    This past Saturday I harvested a doe and the first thing I did after opening up the body cavity was to pull our the caul fat. The mistake I made was to put it in the same zip-lock bag as the heart. So instead of the beautiful white lace like the photo in the article I have pink lace after soaking and rinsing in cold water for a little while.
    So a couple of questions: Can this still be used or will the bloodstain create a foul taste? Will continued soaking get the blood out or do you have any recommendations, other than to be more careful in the future?

    Thanks

    1. Geno: Sure, you can soak the caul fat in warm salty water, and that should take care of most of it. And warm, not hot.

  3. My son is a chef and suggested caul fat to me for my Christmas stuffed pork loin. I was so excited to try it. However, I am finding in the Arizona desert not only is it not available, but very few butchers know what it is.

  4. Great article Hank! One thing about caul fat that I noticed this year is later season deer yield far better fat. First one I shot this year in September (bow season in NC), the entire sheet fit in the palm of my hand. Almost no lacing and all membrane. The November deer, after the acorn mast had dropped, was fabulous.

  5. Hey Hank,

    Another great article. Something I never would have considered to use. I may give this a try next fall since I’m assuming bears don’t have this? Just a heads up, the banner ads on the site for Amazon are super disruptive to the reader and actually block the text every 20 seconds or so.

    It makes getting through the article difficult and may turn folks off. Not sure to what degree you can control that.

  6. God how much do I LOVE caul fat!!!
    You’re giving all our secrets away! I actually absolutely loved this one, I only wish it was an easier ingredient to get.
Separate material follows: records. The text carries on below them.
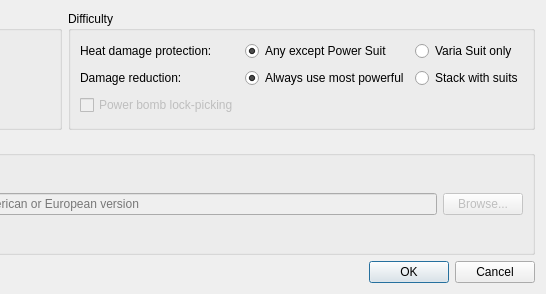
Above: DoorRandomizer/GUI/PatchSettings/patchsettingspanel.ui from YonicDev/mpdr before the change; both pictures show x 240 to 786 and y 0 to 294 of the 786 by 294 pixel window. Below: the same form after it.
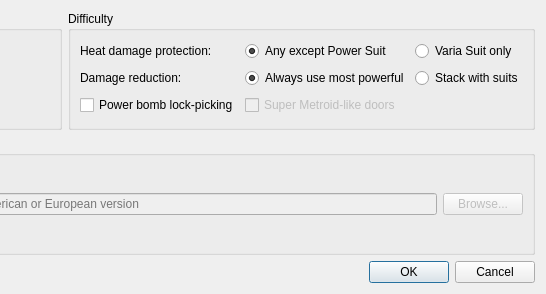
That is the form after the change.

```diff
--- a/DoorRandomizer/GUI/PatchSettings/patchsettingspanel.ui
+++ b/DoorRandomizer/GUI/PatchSettings/patchsettingspanel.ui
@@ -136,13 +136,23 @@
         <item row="2" column="0">
          <widget class="QCheckBox" name="checkBox_bomblockpick">
           <property name="enabled">
-           <bool>false</bool>
+           <bool>true</bool>
           </property>
           <property name="text">
            <string extracomment="This means to enable using the Power bomb as a tool to force a door to open regardless of its color">Power bomb lock-picking</string>
           </property>
          </widget>
         </item>
+        <item row="2" column="1">
+         <widget class="QCheckBox" name="checkBox_supermetroiddoors">
+          <property name="enabled">
+           <bool>false</bool>
+          </property>
+          <property name="text">
+           <string>Super Metroid-like doors</string>
+          </property>
+         </widget>
+        </item>
        </layout>
       </widget>
      </item>
```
Hugs to you and Holly, do you know where I am in Eastern Washington if you ever come through ,you always have a room!

  7. Good info. on caul fat however I`m not a hunter,where does one obtain it? I have eaten pork crepinettes and would like to wrap some sausage. Is there someplace in Sac. that sells it? I live in Woodland.Thanks.

    1. Lowandslow: Ah, you’re around here. Most butcher shops will have it. Normally it will be frozen. I’d call ahead, because if they don’t have it, they can easily get it.

  8. Thank you for this article. I’m going to send to so many cooks I know who are unfamiliar with it. The best stuffed pork loin I’ve ever done was wrapped in caul fat!